The world’s sixth-largest spirits group.
The name Samaroli has become synonymous to whisky enthusiasts with rarity, legend and immense beauty, both organoleptic and aesthetic. The company – originally founded by Silvano S Samaroli – was one of the first dedicated bottlers to actively promote cask strength whisky, and is still one of the only ones to tout the beneficial effects of bottle ageing with the much-loved line on the rear labels: ‘Further matures in its bottle’.
Throughout its 1980s heyday Samaroli released dozens of bottlings which are now considered 'legends’ and are fought over tooth and nail whenever they appear at auction. The artistry of the labels has also proved influential over the years with numerous bottlers taking inspiration from Samaroli’s elegant and artistic style.
Founded in 1968 in Rome, Italy, Samaroli was first and foremost an importer for the first decade of its existence. The first series, a specially-labelled set of dumpy Cadenhead bottlings, was released in 1979, followed by the ‘Flowers’ series shortly after in 1981.
During the early 1980s Samaroli began to source more individual releases directly from Cadenhead. Bottlings at cask strength began to appear, early examples being the Glen Grant 1969 59.0% and the Glen Garioch 1971 59.6%. Some bottlings were vattings of more than one cask while smaller outturns were from single casks.
By the late 1980s the majority of bottlings were at cask strength. As the 1990s wore on Samaroli sourced its stocks from a more diverse range of sources and bottlings began to slow a little around the early 2000s as demand for aged stocks of whisky began to increase.
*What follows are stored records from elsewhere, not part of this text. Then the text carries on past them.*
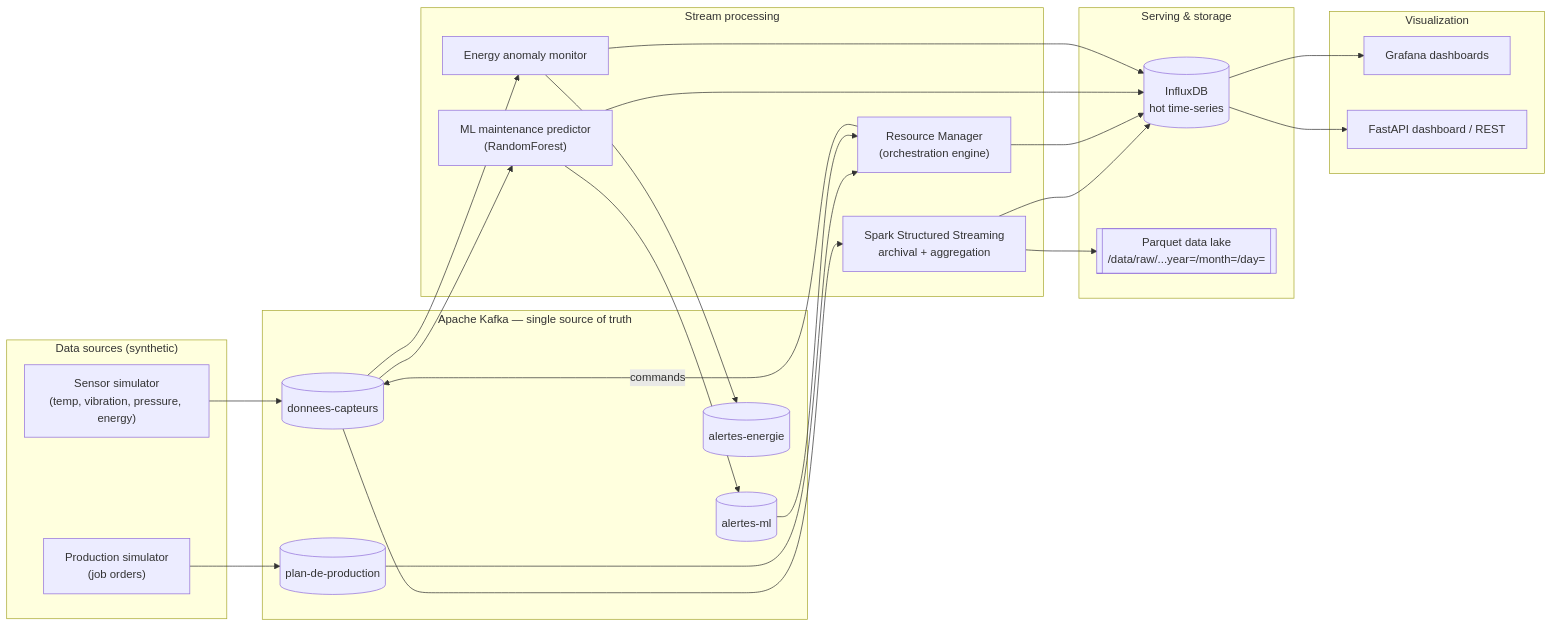
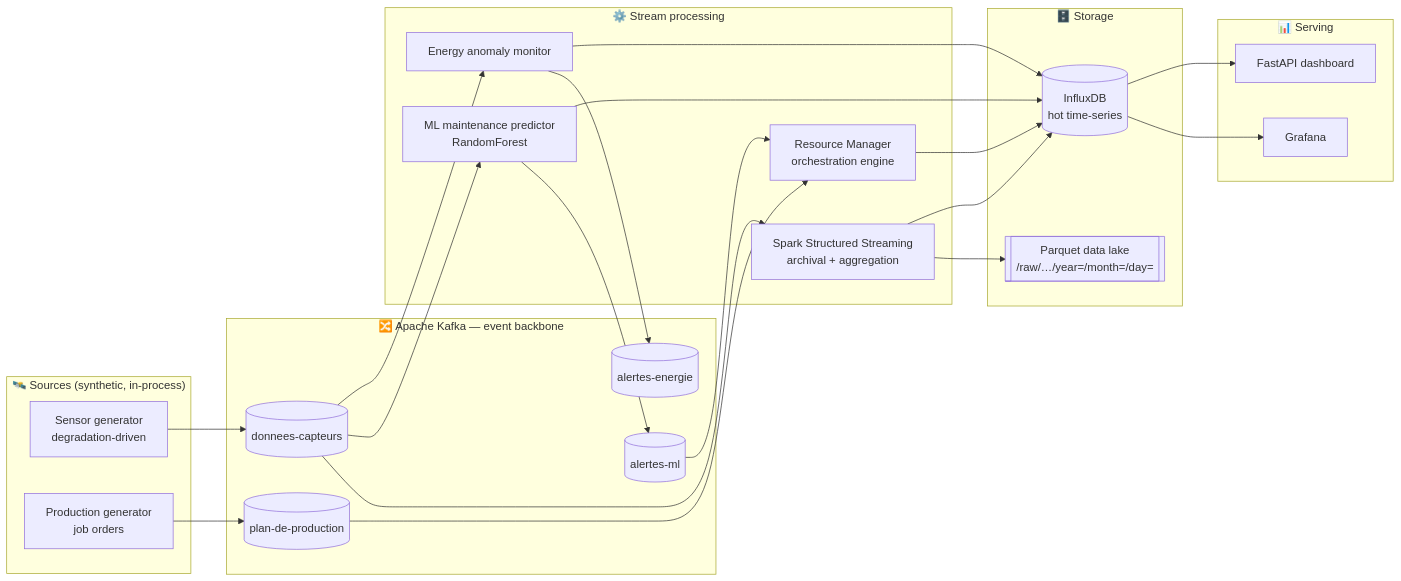
The first of 2 diagrams in README.md (AhmedBelhouchette/kafka-fiesta), drawn with Mermaid before and after one commit. The commit also changed other lines of this file and 1 other file, not shown here.

````diff
--- a/README.md
+++ b/README.md
@@ -25,49 +41,45 @@
 ```mermaid
 flowchart LR
-    subgraph Sources["Data sources (synthetic)"]
-        S1["Sensor simulator<br/>(temp, vibration, pressure, energy)"]
-        S2["Production simulator<br/>(job orders)"]
+    subgraph SRC["🛰️ Sources (synthetic, in-process)"]
+        S1["Sensor generator<br/>degradation-driven"]
+        S2["Production generator<br/>job orders"]
     end
 
-    subgraph Bus["Apache Kafka — single source of truth"]
+    subgraph BUS["🔀 Apache Kafka — event backbone"]
         K1[("donnees-capteurs")]
         K2[("plan-de-production")]
         K3[("alertes-ml")]
         K4[("alertes-energie")]
     end
 
-    subgraph Processing["Stream processing"]
+    subgraph PROC["⚙️ Stream processing"]
         SP["Spark Structured Streaming<br/>archival + aggregation"]
-        ML["ML maintenance predictor<br/>(RandomForest)"]
+        ML["ML maintenance predictor<br/>RandomForest"]
         EN["Energy anomaly monitor"]
-        RM["Resource Manager<br/>(orchestration engine)"]
+        RM["Resource Manager<br/>orchestration engine"]
     end
 
-    subgraph Serving["Serving & storage"]
+    subgraph STORE["🗄️ Storage"]
+        LAKE[["Parquet data lake<br/>/raw/…/year=/month=/day="]]
         IDB[("InfluxDB<br/>hot time-series")]
-        LAKE[["Parquet data lake<br/>/data/raw/...year=/month=/day="]]
     end
 
-    subgraph Viz["Visualization"]
-        GRAF["Grafana dashboards"]
-        API["FastAPI dashboard / REST"]
+    subgraph VIZ["📊 Serving"]
+        GRAF["Grafana"]
+        API["FastAPI dashboard"]
     end
 
     S1 --> K1
     S2 --> K2
-    K1 --> SP
-    K1 --> ML
-    K1 --> EN
-    SP --> LAKE
+    K1 --> SP --> LAKE
     SP --> IDB
-    ML --> K3
-    EN --> K4
+    K1 --> ML --> K3
+    K1 --> EN --> K4
     K2 --> RM
     K3 --> RM
     RM --> IDB
     ML --> IDB
     EN --> IDB
     IDB --> GRAF
     IDB --> API
-    RM -->|"commands"| K1
 ```
````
In 2008 the day-to-day running of the company was taken over from Silvan Samaroli by Antonio Bleve, although Samaroli maintained an active role in the business right up until his death in February 2017.
The company continues to bottle artistically striking, exceptional quality whiskies, although its livery is more concise these past years with a consistent bottle design and label shape. It has also branched out into rum, like many of the modern Italian and European bottlers.